Douglas Eyman
Cape Fear Community College

Contributing author:

Cindy Wambeam
New Mexico State University

Contributing editor:

Mike Salvo


Proposal for a Forum* Session at the 1996 Conference on College Communication and Composition

* Forum sessions, to the best of my knowledge, were introduced at the 1995 4Cs in Washington, DC as an alternative to the read papers format. Forums were designed for brief comments by presenters with the overall goal of stimulating conversation between the presenters and audience participants.
--Judy Williamson

Tyranny and Suffering in Higher Education: The Heart-Rending Plight of the C&W TA

"Polyvocal Proposal" Submitted by:
Judy Williamson, on behalf of the CWTA (Computers and Writing Teaching Asssitants) In collaboration with:

Cindy Wambeam
Michael J. Salvo
Douglas Eyman
Karla Saari Kitalong, online from Michigan Technological University

Graduate students in computers and writing are frequently finding that in order to infuse their departments with information technology, they assume responsibility for teaching English department secretaries, chairs, and faculty about computer use. Despite their leadership roles, they still feel marginalized and under-valued. We are interested in probing some of the political and economic issues at stake for graduate students such as those mentioned below. Our forum will be aimed at both students and faculty with presentations kept deliberately brief in order to foster discussion leading to a shared understanding about the subject position of graduate students in computers and writing and a deeper commitment to recognizing their stature as agents of rhetorical change.

As graduate students continue to push for the chance to make use of new technologies (and the new pedagogies they facilitate), what happens in departments where there are only one or two graduate teaching assistants (GTAs) trying to bring their departments kicking and screaming into the 21st century? It has been my experience that a combination of active (and passive) resistance to technology within the department can be combined with a willingness (perhaps even an eagerness) to exploit the knowledge and abilities of those GTAs--ultimately acting as an extremely destructive force upon those individuals. I'd like to engage in a dialogue with other GTAs who find themselves in this position, discussing how we have survived (or not survived) the isolation, pressure, and institutional and departmental resistance that we have had to deal with.

As English departments realize their need for technological expertise in their departments and with budgets getting tighter and tighter, graduate assistants (TAs, adjuncts, part-timers) are being asked to fill leadership roles in computerized instruction and information technology. Are we being properly compensated given the level of expertise we need in order to perform our jobs? Are we earning the respect we deserve? Is our service to the department recognized for what it is -- academic and teaching experience -- or is it viewed askance as "mere" service? What can be done about this situation? Now there's an organization dedicated to the discussion of these and other issues. Through CWTA, we can pool our knowledge, work with nationally recognized faculty mentors, and support each other's entry into mainstream academia. This presentation will raise these questions and present the CWTA and its activities.
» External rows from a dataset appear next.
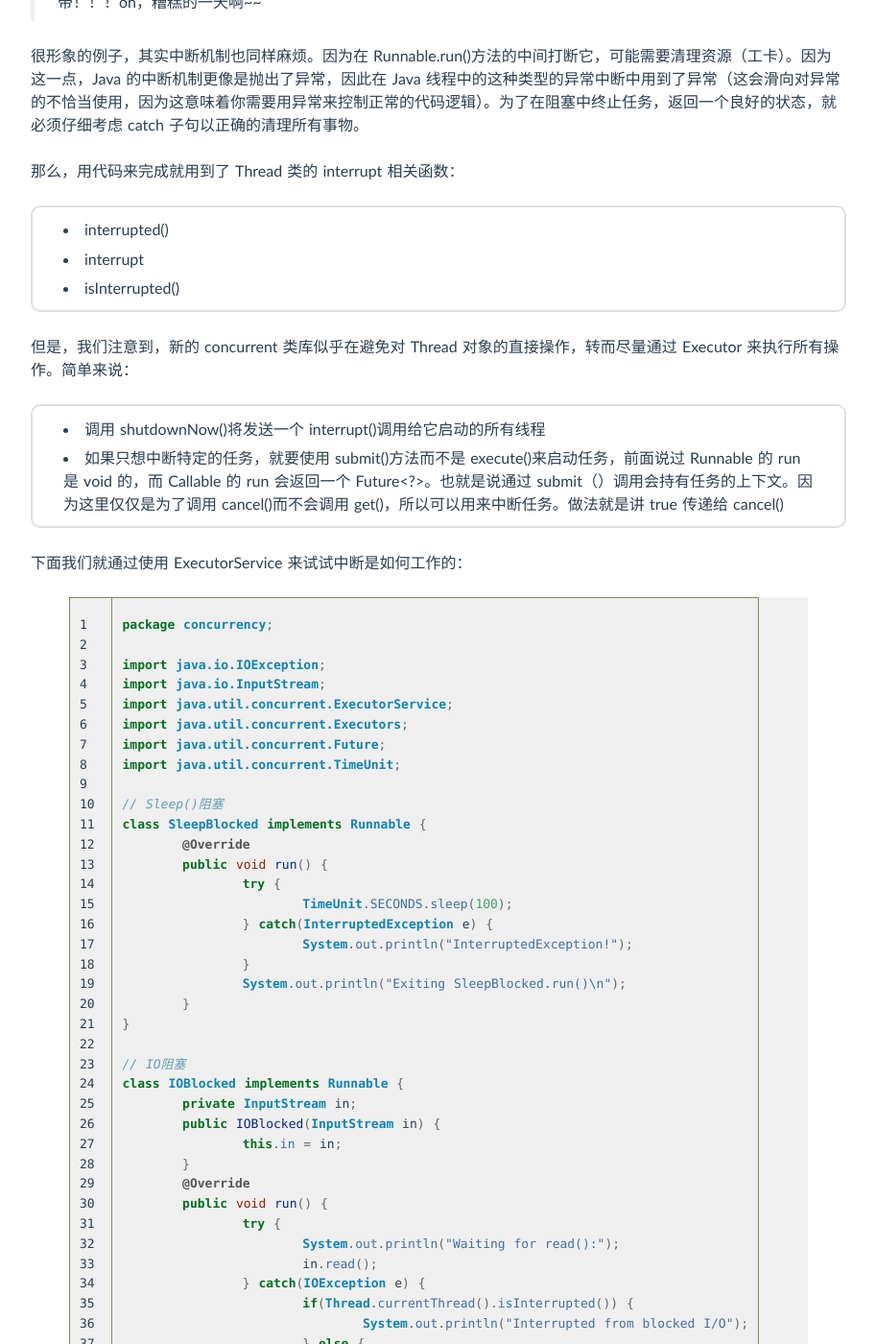
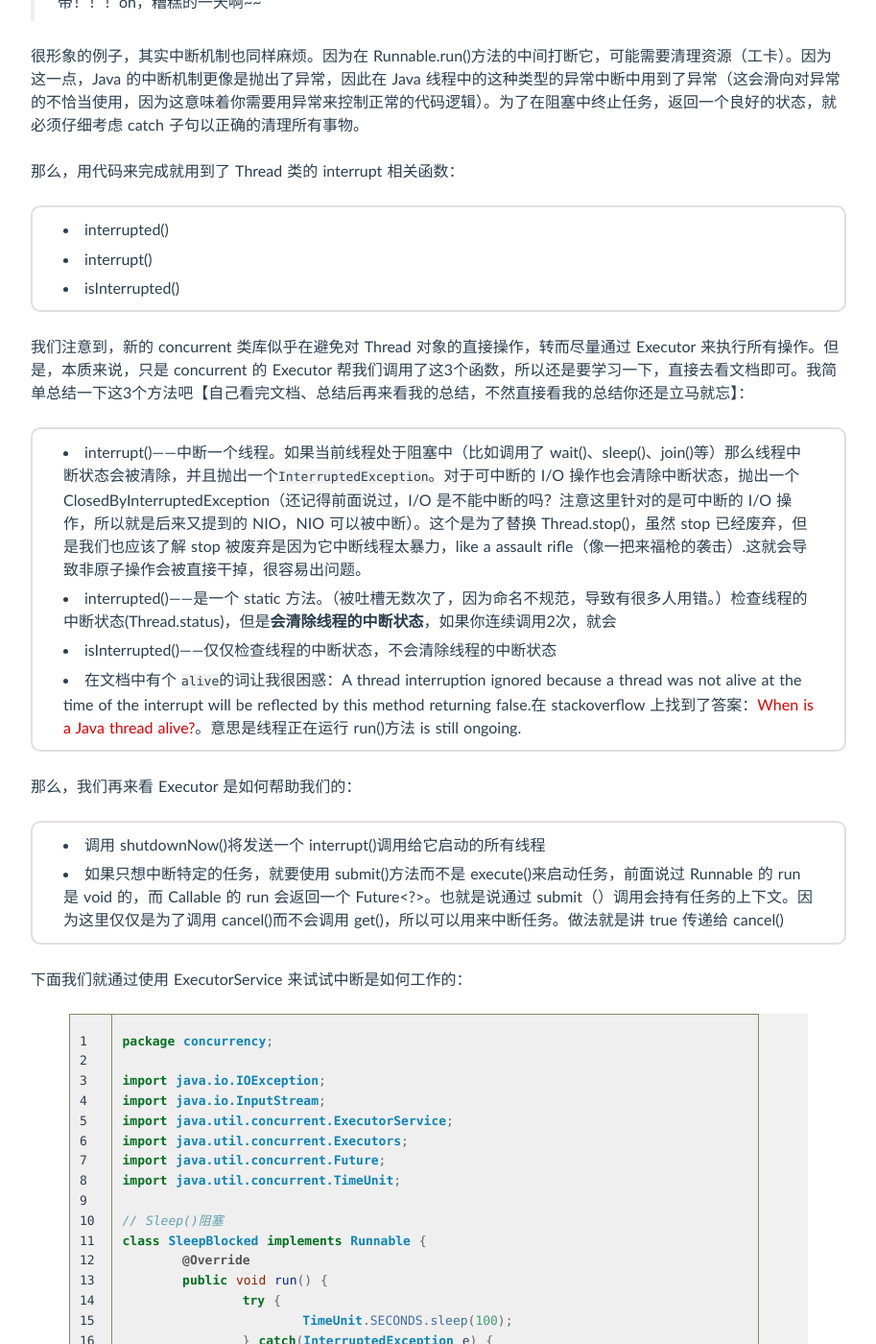
Before and after one commit to niushuai/blog, a Jekyll site: the page built from _posts/2015-01-29-thinking_in_java_chapter21-part03.md, in a window 1280 px wide and 1400 px high, scrolled down 4349 px. Shown: the whole window at 96% size, without its empty margins (183-1096 px from the left). Built offline with Jekyll 4.4.1, drawn with Linux system fonts in a browser that asks for light colours; Markdown is read by kramdown in place of the engine named in the settings; comment, search, counter and statistics services are not loaded.

Commit message:
重新学习了 interrupt()相关的函数

```diff
--- a/_posts/2015-01-29-thinking_in_java_chapter21-part03.md
+++ b/_posts/2015-01-29-thinking_in_java_chapter21-part03.md
@@ -175,10 +175,17 @@ public class OrnametalGarden {
 那么，用代码来完成就用到了 Thread 类的 interrupt 相关函数：
 
 * interrupted()
-* interrupt
+* interrupt()
 * isInterrupted()
 
-但是，我们注意到，新的 concurrent 类库似乎在避免对 Thread 对象的直接操作，转而尽量通过 Executor 来执行所有操作。简单来说：
+我们注意到，新的 concurrent 类库似乎在避免对 Thread 对象的直接操作，转而尽量通过 Executor 来执行所有操作。但是，本质来说，只是 concurrent 的 Executor 帮我们调用了这3个函数，所以还是要学习一下，直接去看文档即可。我简单总结一下这3个方法吧【自己看完文档、总结后再来看我的总结，不然直接看我的总结你还是立马就忘】：
+
+* interrupt()——中断一个线程。如果当前线程处于阻塞中（比如调用了 wait()、sleep()、join()等）那么线程中断状态会被清除，并且抛出一个`InterruptedException`。对于可中断的 I/O 操作也会清除中断状态，抛出一个 ClosedByInterruptedException（还记得前面说过，I/O 是不能中断的吗？注意这里针对的是可中断的 I/O 操作，所以就是后来又提到的 NIO，NIO 可以被中断）。这个是为了替换 Thread.stop()，虽然 stop 已经废弃，但是我们也应该了解 stop 被废弃是因为它中断线程太暴力，like a assault rifle（像一把来福枪的袭击）.这就会导致非原子操作会被直接干掉，很容易出问题。
+* interrupted()——是一个 static 方法。（被吐槽无数次了，因为命名不规范，导致有很多人用错。）检查线程的中断状态(Thread.status)，但是**会清除线程的中断状态**，如果你连续调用2次，就会
+* isInterrupted()——仅仅检查线程的中断状态，不会清除线程的中断状态
+* 在文档中有个 `alive`的词让我很困惑：A thread interruption ignored because a thread was not alive at the time of the interrupt will be reflected by this method returning false.在 stackoverflow 上找到了答案：[When is a Java thread alive?](http://stackoverflow.com/questions/17293304/when-is-a-java-thread-alive)。意思是线程正在运行 run()方法 is still ongoing.
+
+那么，我们再来看 Executor 是如何帮助我们的：
 
 * 调用 shutdownNow()将发送一个 interrupt()调用给它启动的所有线程
 * 如果只想中断特定的任务，就要使用 submit()方法而不是 execute()来启动任务，前面说过 Runnable 的 run 是 void 的，而 Callable 的 run 会返回一个 Future<?>。也就是说通过 submit（）调用会持有任务的上下文。因为这里仅仅是为了调用 cancel()而不会调用 get()，所以可以用来中断任务。做法就是讲 true 传递给 cancel()
```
In many departments, graduate assistants (GAs) are responsible for the administration of computer labs and computer classrooms. While this provides a wonderful opportunity for many of us, there are many concerns that need to be addressed. Among them are:

  1. How time-intensive is the job?
  2. Does the job have a reasonable salary?
  3. What sort of authority can a GA have in the lab? in the department? across campus?
  4. Given the rapid turnover in graduate programs, what happens to the lab/classroom when the GA administrator leaves? I'd like to raise these questions and discuss their importance for graduate students given their vulnerable position in the academy.

    CWTA Moo Dialogue CWTA Interview CWTA Editorial CWTA Web Pages

    Contact the Author!